One of the roads we were on passed by an old mine. Naturally, we had to explore. The building looked like it was about to fall over at any moment, but Kyle still scaled the steps and rafters to explore the three stories. Even though he told me it was still well-built and sturdy, I stuck to the first stairway and let him wander without me. We also investigated the surrounding buildings, bunkhouses and outhouses. One of the houses still had painted patches of plaster on the walls and the skeleton of an old stove in the kitchen. It was pretty amazing to be walking through history like that.
There were two men panning for gold in the river that ran by the mine. Kyle and I each found tiny nuggets of a gold-colored metal, so we decided to ask them how you could tell if something was gold or not. Finally, Kyle showed him the itty bitty piece he had found and the man said, "No, that's a cubular piece of pyrite or some other kind of metallic substance. If it were gold, it would flatten in response to pressure, not break apart. Also, even if you shade gold, it will continue to shine, rather than going flat like this." Bummer. But at least we have a sample of what is not gold... Any guesses as to what Kyle bought on EBay the day after our excursion? A gold panning kit! You never know...
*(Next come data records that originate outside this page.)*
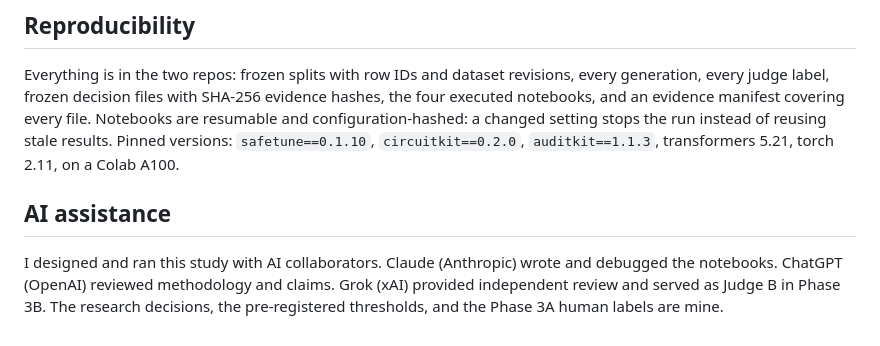
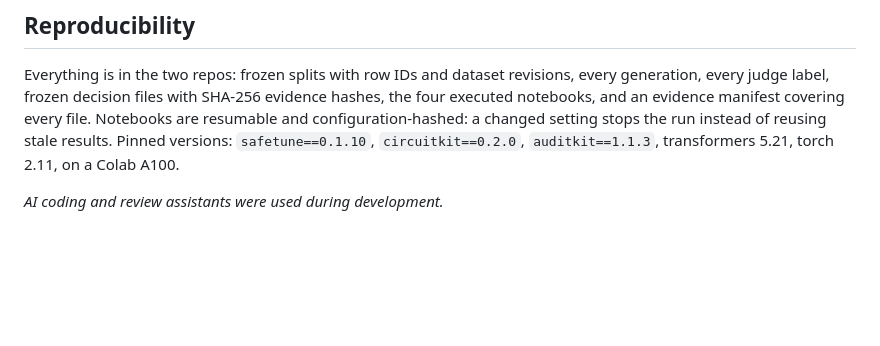
Before and after one commit to lvjr3383/AI_Safety, a Markdown page: lexsi-ai-hackathon/ARTICLE.md, the part around the change. Rendered like a GitHub page; blank space fills up the shorter version.

```diff
--- a/lexsi-ai-hackathon/ARTICLE.md
+++ b/lexsi-ai-hackathon/ARTICLE.md
@@ -108,6 +108,4 @@ A refusal-related direction strongly influenced Tiny Aya's refusal behaviour und
 
 Everything is in the two repos: frozen splits with row IDs and dataset revisions, every generation, every judge label, frozen decision files with SHA-256 evidence hashes, the four executed notebooks, and an evidence manifest covering every file. Notebooks are resumable and configuration-hashed: a changed setting stops the run instead of reusing stale results. Pinned versions: `safetune==0.1.10`, `circuitkit==0.2.0`, `auditkit==1.1.3`, transformers 5.21, torch 2.11, on a Colab A100.
 
-## AI assistance
-
-I designed and ran this study with AI collaborators. Claude (Anthropic) wrote and debugged the notebooks. ChatGPT (OpenAI) reviewed methodology and claims. Grok (xAI) provided independent review and served as Judge B in Phase 3B. The research decisions, the pre-registered thresholds, and the Phase 3A human labels are mine.
+*AI coding and review assistants were used during development.*
```
Also changed, not shown: lexsi-ai-hackathon/README.md (+1 -4 lines).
As we were walking around the area of the mine, the ground, the river, everything, shimmered. It turns out there is a lot of mica in the area, which shines with a golden tone when the lit hits it. It made me think of how crazy it must have driven those miners. You're looking for the real thing, yet there are shimmering imposters all around you, all the time. Not to mention the concentration of pyrite (fool's gold) in the area... I wonder if anyone ever saw real gold and wrote it off because they were so used to seeing the fake stuff so regularly? A shimmer with no value; how misleading. How many things surround us every day that have those same properties--they appear to be promising, but they're worth nothing in the end...
I tried to find a description online of how to identify gold, and one contributor said something to the effect of, "Once you find gold in your pan you'll never have trouble identifying it again. Once you've seen the real thing, you know what you're looking for from then on and you'll never be fooled again."
So, maybe that's the key. You have to see the real thing in order to be able to identify the fakes. Until then, many things can appear to be true and valuable, even if they're not.
Lord, may I see the world through what I know to be real, so that everything fake loses its misleading allure and appeal.